↓↓↓

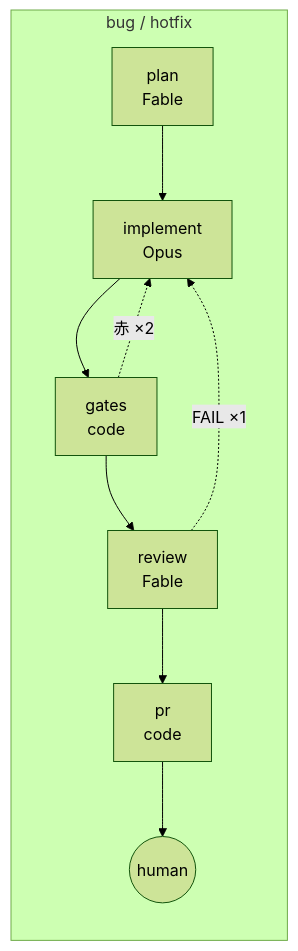
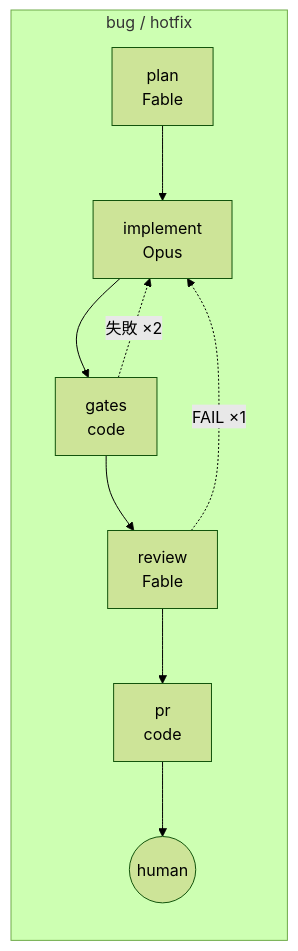
One commit to akkijp-oss/aifactory changed the second of 4 diagrams in website/content/ja/guides/workflows.md. Above: the diagram before and after it, drawn with Mermaid (forest theme). The commit also changed other lines of this file and 40 other files, not shown here.

````diff
--- a/website/content/ja/guides/workflows.md
+++ b/website/content/ja/guides/workflows.md
@@ -27,8 +27,8 @@
 ```mermaid
 flowchart LR
   subgraph bug / hotfix
     pl[plan<br>Fable] --> im[implement<br>Opus] --> ga[gates<br>code] --> re[review<br>Fable] --> pr[pr<br>code] --> hu((human))
-    ga -. 赤 ×2 .-> im
+    ga -. 失敗 ×2 .-> im
     re -. FAIL ×1 .-> im
   end
 ```
````
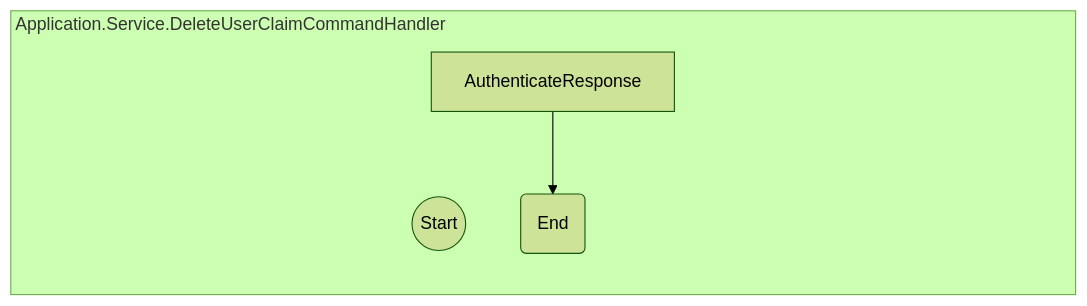
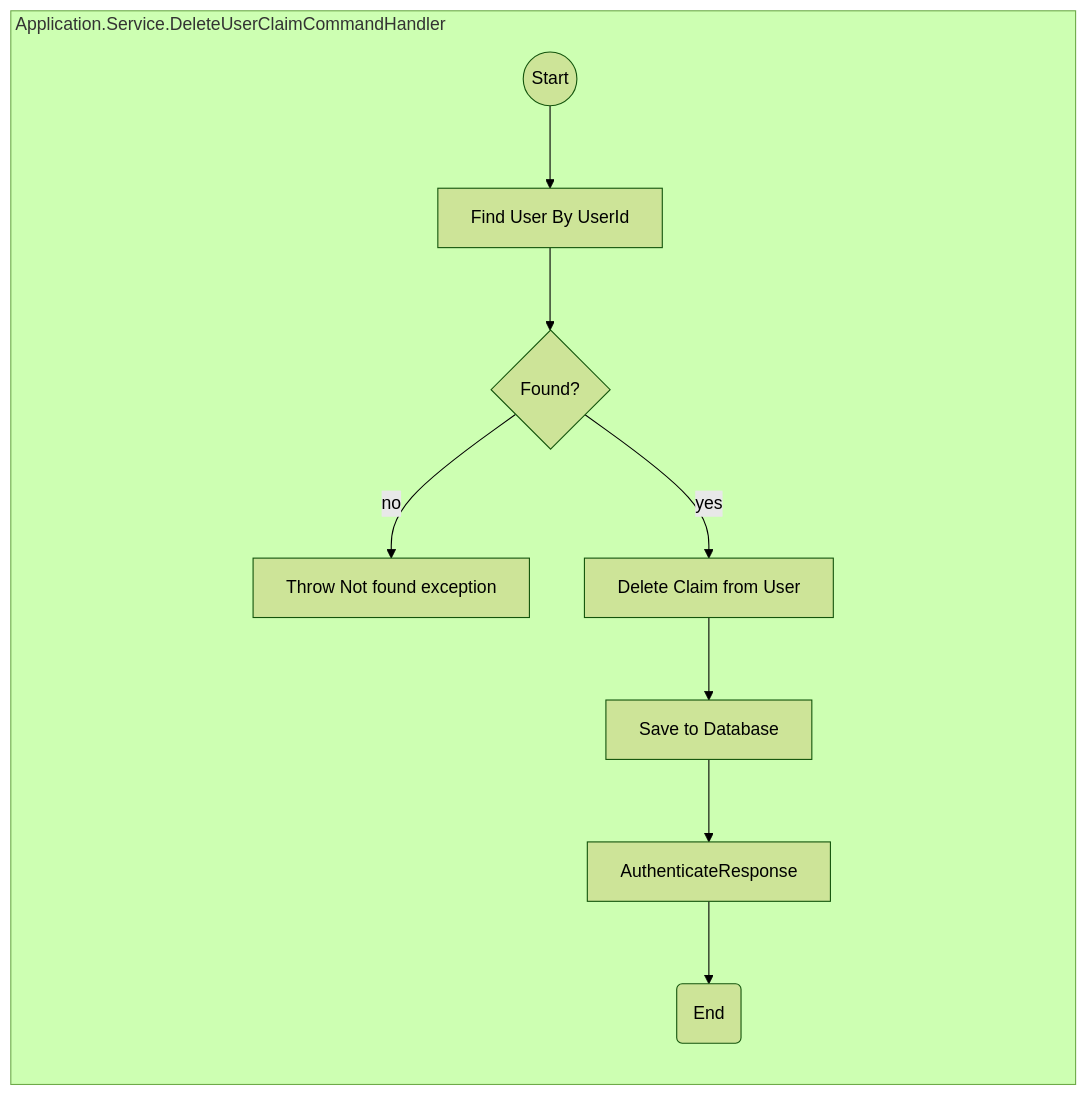
The first of 2 diagrams in UML/Application/Application.Service.DeleteUserClaimCommandHandler.md (sdlfly2000/AuthenticationServer), drawn with Mermaid (forest theme) before and after one commit. The commit also changed other lines of this file, not shown here.

Commit message:
#24 Update UML

````diff
--- a/UML/Application/Application.Service.DeleteUserClaimCommandHandler.md
+++ b/UML/Application/Application.Service.DeleteUserClaimCommandHandler.md
@@ -3,15 +3,18 @@
 ```mermaid
 flowchart TB
     subgraph main [<div style='display:flex; justify-content:flex-start; align-items:flex-start;width:60em'>Application.Service.DeleteUserClaimCommandHandler</div>]
         direction TB
-        start((Start)) 
-
-
+        start((Start)) -->
+        FindUser[Find User By UserId] -->
+        check1{Found?} --"no"-->
+        userNotFound["Throw Not found exception"]      
+        check1 --"yes"--> userFound["Delete Claim from User"] -->
+        updateDatabase[Save to Database] -->
         return[AuthenticateResponse] -->
         terminal(End)
     end
 
     %%{Class Relationship}%%
 
 
 ```
````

↑↑↑

What to work on →
Drop the pictures; repeat each entry above exactly.

Problem solution →
One commit to akkijp-oss/aifactory changed the second of 4 diagrams in website/content/ja/guides/workflows.md. Above: the diagram before and after it, drawn with Mermaid (forest theme). The commit also changed other lines of this file and 40 other files, not shown here.

````diff
--- a/website/content/ja/guides/workflows.md
+++ b/website/content/ja/guides/workflows.md
@@ -27,8 +27,8 @@
 ```mermaid
 flowchart LR
   subgraph bug / hotfix
     pl[plan<br>Fable] --> im[implement<br>Opus] --> ga[gates<br>code] --> re[review<br>Fable] --> pr[pr<br>code] --> hu((human))
-    ga -. 赤 ×2 .-> im
+    ga -. 失敗 ×2 .-> im
     re -. FAIL ×1 .-> im
   end
 ```
````
The first of 2 diagrams in UML/Application/Application.Service.DeleteUserClaimCommandHandler.md (sdlfly2000/AuthenticationServer), drawn with Mermaid (forest theme) before and after one commit. The commit also changed other lines of this file, not shown here.

Commit message:
#24 Update UML

````diff
--- a/UML/Application/Application.Service.DeleteUserClaimCommandHandler.md
+++ b/UML/Application/Application.Service.DeleteUserClaimCommandHandler.md
@@ -3,15 +3,18 @@
 ```mermaid
 flowchart TB
     subgraph main [<div style='display:flex; justify-content:flex-start; align-items:flex-start;width:60em'>Application.Service.DeleteUserClaimCommandHandler</div>]
         direction TB
-        start((Start)) 
-
-
+        start((Start)) -->
+        FindUser[Find User By UserId] -->
+        check1{Found?} --"no"-->
+        userNotFound["Throw Not found exception"]      
+        check1 --"yes"--> userFound["Delete Claim from User"] -->
+        updateDatabase[Save to Database] -->
         return[AuthenticateResponse] -->
         terminal(End)
     end
 
     %%{Class Relationship}%%
 
 
 ```
````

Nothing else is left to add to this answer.